_DATASET_.
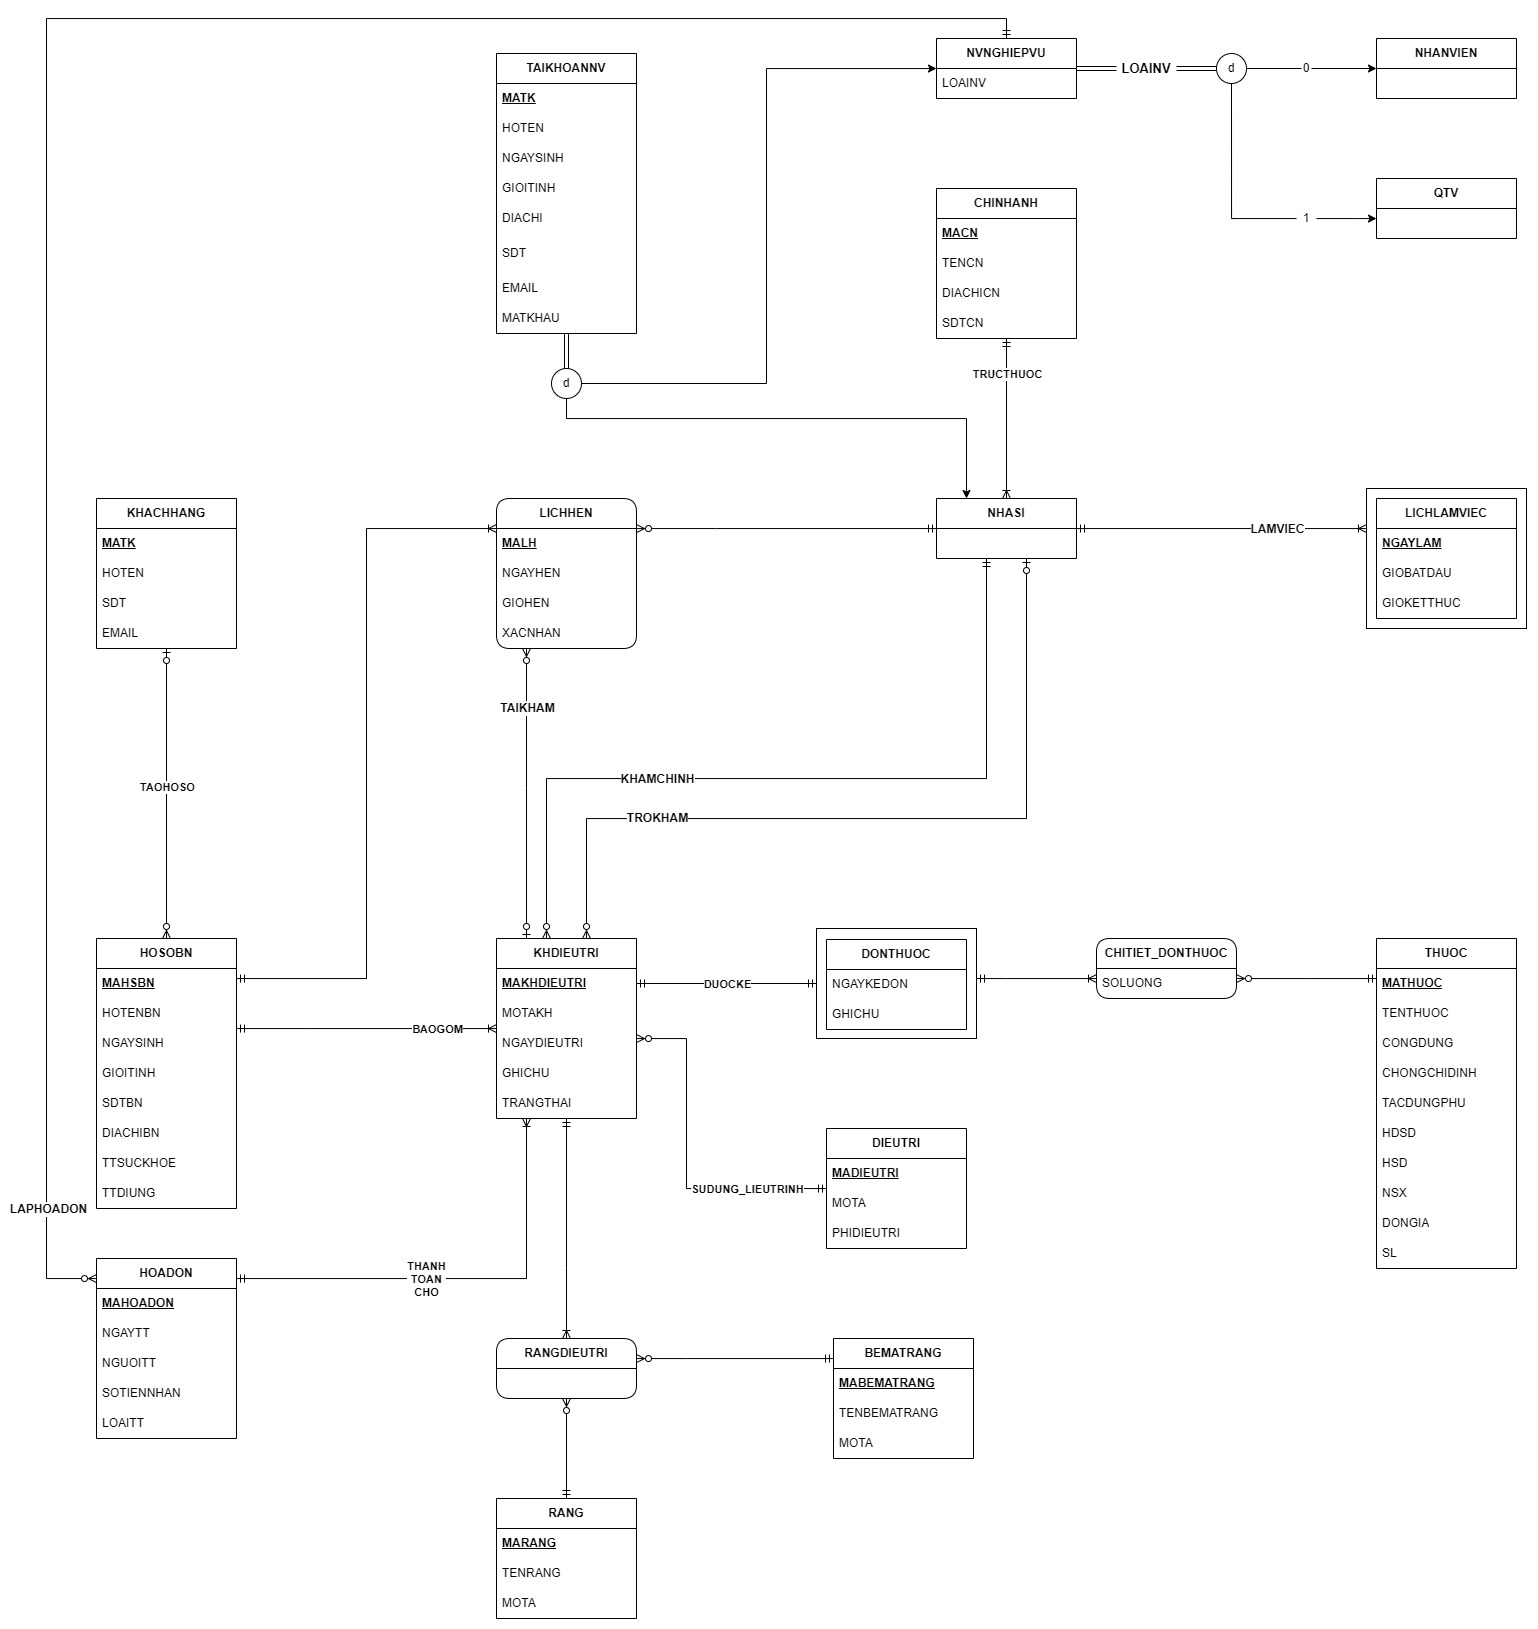
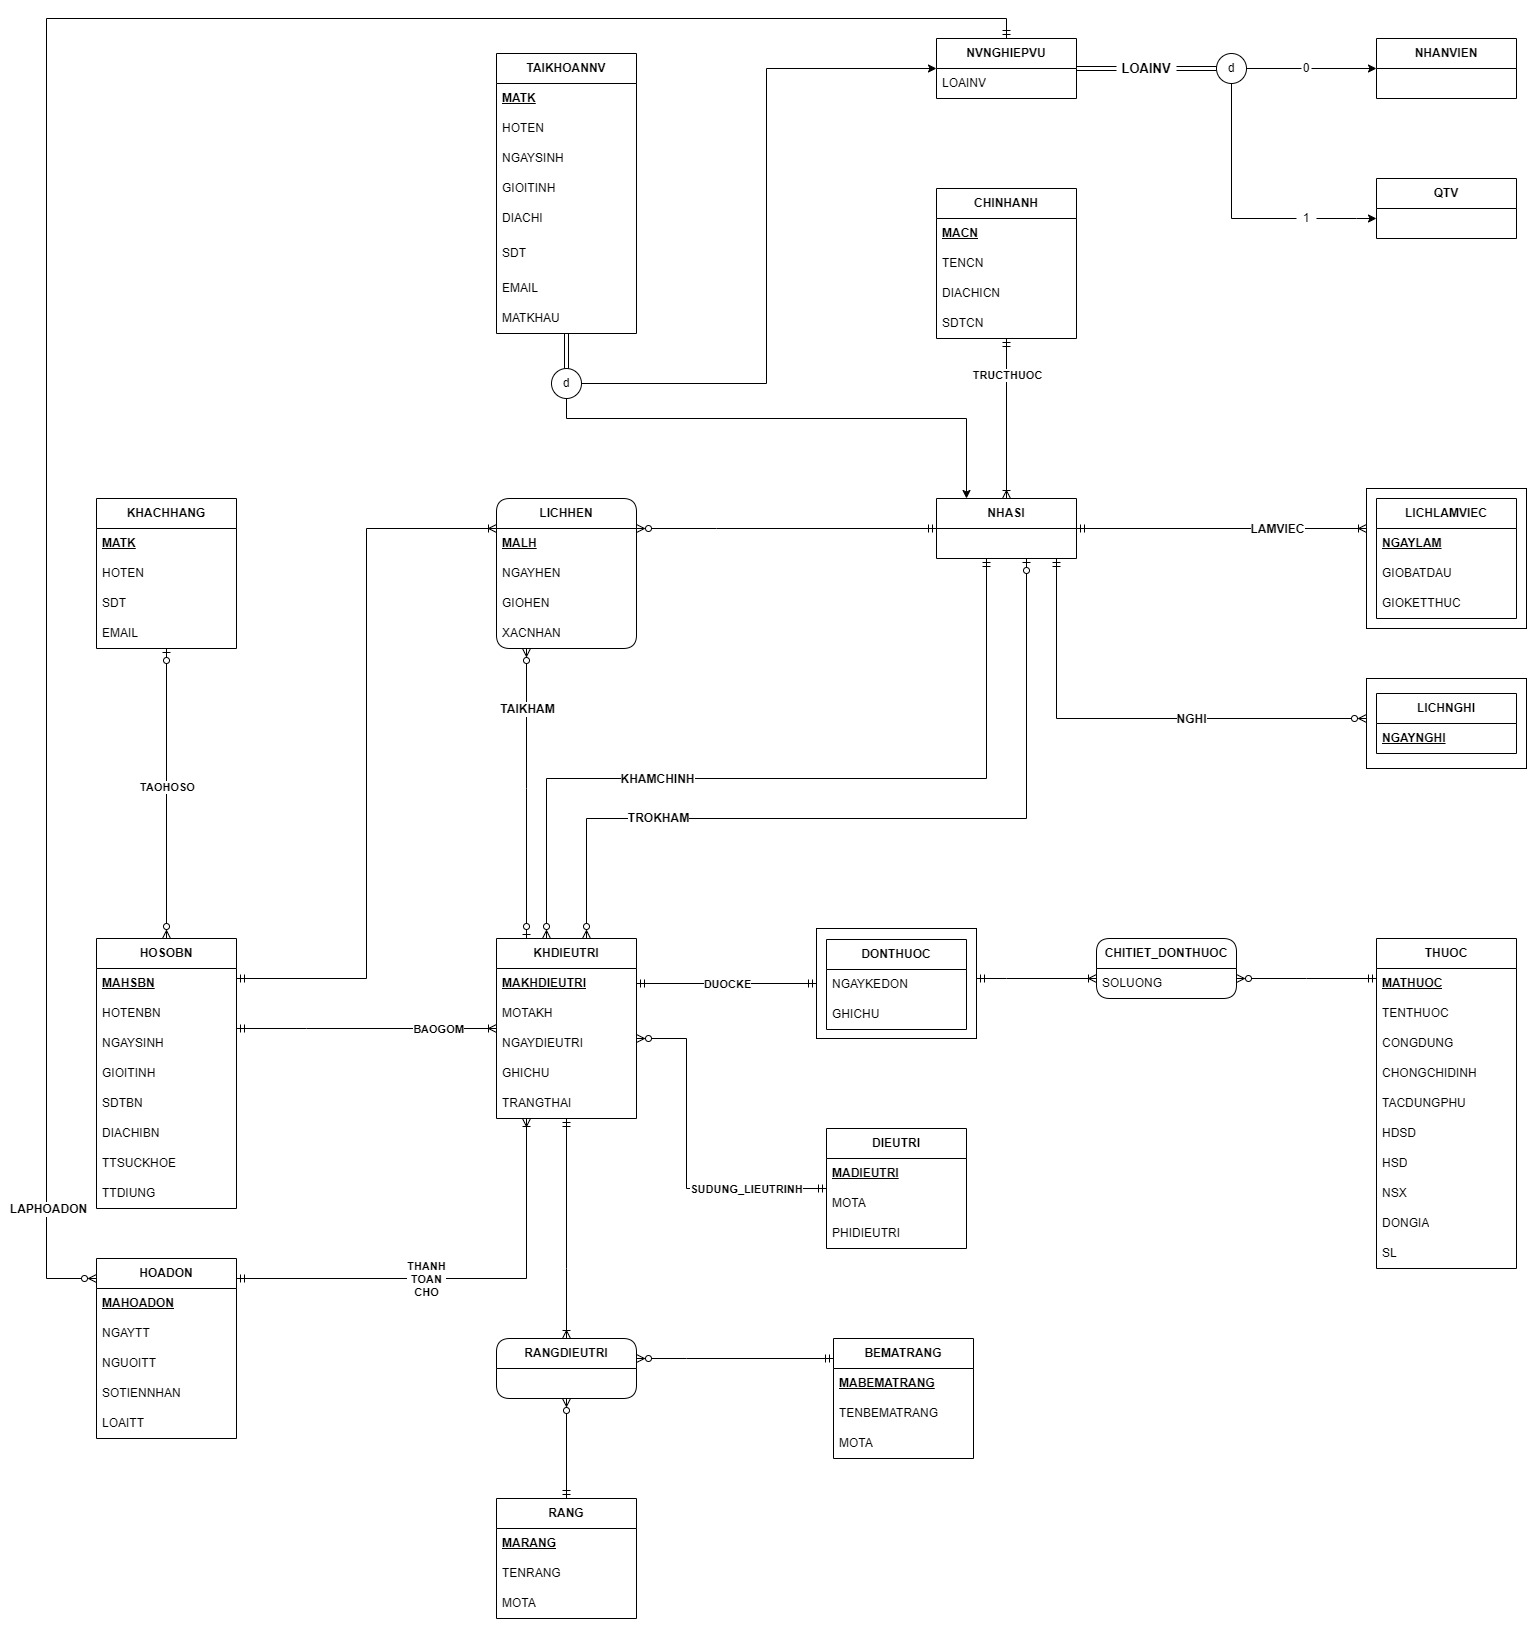
Update Diagram and Add Authentication.

diff --git a/src/routes/listNV_Routes.js b/src/routes/listNV_Routes.js
@@ -1,13 +1,13 @@
 const {Router} = require('express')
 const listNV_Controllers = require('../controllers/listNV_Controllers')
-const { preventLoginAgain, requireAuth } = require('../middleware/authMiddleware')
+const { requirePermission, requireAuth } = require('../middleware/authMiddleware')
 
 const router = Router()
 
-router.get('/listNV', requireAuth, listNV_Controllers.Nhansu_Nhanvien_get)
-router.get('/listNV/init', requireAuth,listNV_Controllers.listNV_get_data);
-router.post('/listNV', requireAuth, listNV_Controllers.Nhansu_Nhanvien_post)
-router.get('/createNV', requireAuth, listNV_Controllers.createNV_get)
-router.post('/createNV', requireAuth, listNV_Controllers.createNV_post)
+router.get('/listNV', requirePermission(3), listNV_Controllers.Nhansu_Nhanvien_get)
+router.get('/listNV/init', requirePermission(3),listNV_Controllers.listNV_get_data);
+router.post('/listNV', requirePermission(3), listNV_Controllers.Nhansu_Nhanvien_post)
+router.get('/createNV', requirePermission(3), listNV_Controllers.createNV_get)
+router.post('/createNV', requirePermission(3), listNV_Controllers.createNV_post)
 
 module.exports = router;

diff --git a/src/routes/listNS_Routes.js b/src/routes/listNS_Routes.js
@@ -1,13 +1,13 @@
 const { Router } = require('express');
 const listNS_Controllers = require('../controllers/listNS_Controllers');
-const { preventLoginAgain, requireAuth } = require('../middleware/authMiddleware');
+const { requirePermission, requireAuth } = require('../middleware/authMiddleware');
 
 const router = Router();
 
-router.get('/listNS', requireAuth, listNS_Controllers.Nhansu_Nhasi_get);
-router.get('/listNS/init', requireAuth,listNS_Controllers.listNS_get_data);
-router.post('/listNS', requireAuth, listNS_Controllers.Nhansu_Nhasi_post);
-router.get('/createNS', requireAuth, listNS_Controllers.createNS_get)
-router.post('/createNS', requireAuth, listNS_Controllers.createNS_post)
+router.get('/listNS', requirePermission(3), listNS_Controllers.Nhansu_Nhasi_get);
+router.get('/listNS/init', requirePermission(3),listNS_Controllers.listNS_get_data);
+router.post('/listNS', requirePermission(3), listNS_Controllers.Nhansu_Nhasi_post);
+router.get('/createNS', requirePermission(3), listNS_Controllers.createNS_get)
+router.post('/createNS', requirePermission(3), listNS_Controllers.createNS_post)
 
 module.exports = router;

diff --git a/src/routes/HOADON_Routes.js b/src/routes/HOADON_Routes.js
@@ -10,8 +10,8 @@ router.get('/hoadon', requirePermission(3), HOADON_Controllers.Hoadon_get)
 router.get('/createHoadon', requirePermission(3), HOADON_Controllers.createHoadon_get)
 router.get('/list_Hoadon_dataTable', requirePermission(3), HOADON_Controllers.list_Hoadon_dataTable)
 router.post('/createHoadon', requirePermission(3), HOADON_Controllers.createHoadon_post)
-router.get('/khdt_get', requireAuth, HOADON_Controllers.khdt_get)
-router.get('/makh_get', requireAuth, HOADON_Controllers.makh_get)
+router.get('/khdt_get', requirePermission(3), HOADON_Controllers.khdt_get)
+router.get('/makh_get', requirePermission(3), HOADON_Controllers.makh_get)
 // router.post('/createHoadon', requireAuth, HOADON_Controllers.createHoadon_post)
 
 module.exports = router;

_WHAT THIS TASK INVOLVES_.
Write out the whole listing exactly, with no pictures.

_ANSWER BOX_.
Update Diagram and Add Authentication.

diff --git a/src/routes/listNV_Routes.js b/src/routes/listNV_Routes.js
@@ -1,13 +1,13 @@
 const {Router} = require('express')
 const listNV_Controllers = require('../controllers/listNV_Controllers')
-const { preventLoginAgain, requireAuth } = require('../middleware/authMiddleware')
+const { requirePermission, requireAuth } = require('../middleware/authMiddleware')
 
 const router = Router()
 
-router.get('/listNV', requireAuth, listNV_Controllers.Nhansu_Nhanvien_get)
-router.get('/listNV/init', requireAuth,listNV_Controllers.listNV_get_data);
-router.post('/listNV', requireAuth, listNV_Controllers.Nhansu_Nhanvien_post)
-router.get('/createNV', requireAuth, listNV_Controllers.createNV_get)
-router.post('/createNV', requireAuth, listNV_Controllers.createNV_post)
+router.get('/listNV', requirePermission(3), listNV_Controllers.Nhansu_Nhanvien_get)
+router.get('/listNV/init', requirePermission(3),listNV_Controllers.listNV_get_data);
+router.post('/listNV', requirePermission(3), listNV_Controllers.Nhansu_Nhanvien_post)
+router.get('/createNV', requirePermission(3), listNV_Controllers.createNV_get)
+router.post('/createNV', requirePermission(3), listNV_Controllers.createNV_post)
 
 module.exports = router;

diff --git a/src/routes/listNS_Routes.js b/src/routes/listNS_Routes.js
@@ -1,13 +1,13 @@
 const { Router } = require('express');
 const listNS_Controllers = require('../controllers/listNS_Controllers');
-const { preventLoginAgain, requireAuth } = require('../middleware/authMiddleware');
+const { requirePermission, requireAuth } = require('../middleware/authMiddleware');
 
 const router = Router();
 
-router.get('/listNS', requireAuth, listNS_Controllers.Nhansu_Nhasi_get);
-router.get('/listNS/init', requireAuth,listNS_Controllers.listNS_get_data);
-router.post('/listNS', requireAuth, listNS_Controllers.Nhansu_Nhasi_post);
-router.get('/createNS', requireAuth, listNS_Controllers.createNS_get)
-router.post('/createNS', requireAuth, listNS_Controllers.createNS_post)
+router.get('/listNS', requirePermission(3), listNS_Controllers.Nhansu_Nhasi_get);
+router.get('/listNS/init', requirePermission(3),listNS_Controllers.listNS_get_data);
+router.post('/listNS', requirePermission(3), listNS_Controllers.Nhansu_Nhasi_post);
+router.get('/createNS', requirePermission(3), listNS_Controllers.createNS_get)
+router.post('/createNS', requirePermission(3), listNS_Controllers.createNS_post)
 
 module.exports = router;

diff --git a/src/routes/HOADON_Routes.js b/src/routes/HOADON_Routes.js
@@ -10,8 +10,8 @@ router.get('/hoadon', requirePermission(3), HOADON_Controllers.Hoadon_get)
 router.get('/createHoadon', requirePermission(3), HOADON_Controllers.createHoadon_get)
 router.get('/list_Hoadon_dataTable', requirePermission(3), HOADON_Controllers.list_Hoadon_dataTable)
 router.post('/createHoadon', requirePermission(3), HOADON_Controllers.createHoadon_post)
-router.get('/khdt_get', requireAuth, HOADON_Controllers.khdt_get)
-router.get('/makh_get', requireAuth, HOADON_Controllers.makh_get)
+router.get('/khdt_get', requirePermission(3), HOADON_Controllers.khdt_get)
+router.get('/makh_get', requirePermission(3), HOADON_Controllers.makh_get)
 // router.post('/createHoadon', requireAuth, HOADON_Controllers.createHoadon_post)
 
 module.exports = router;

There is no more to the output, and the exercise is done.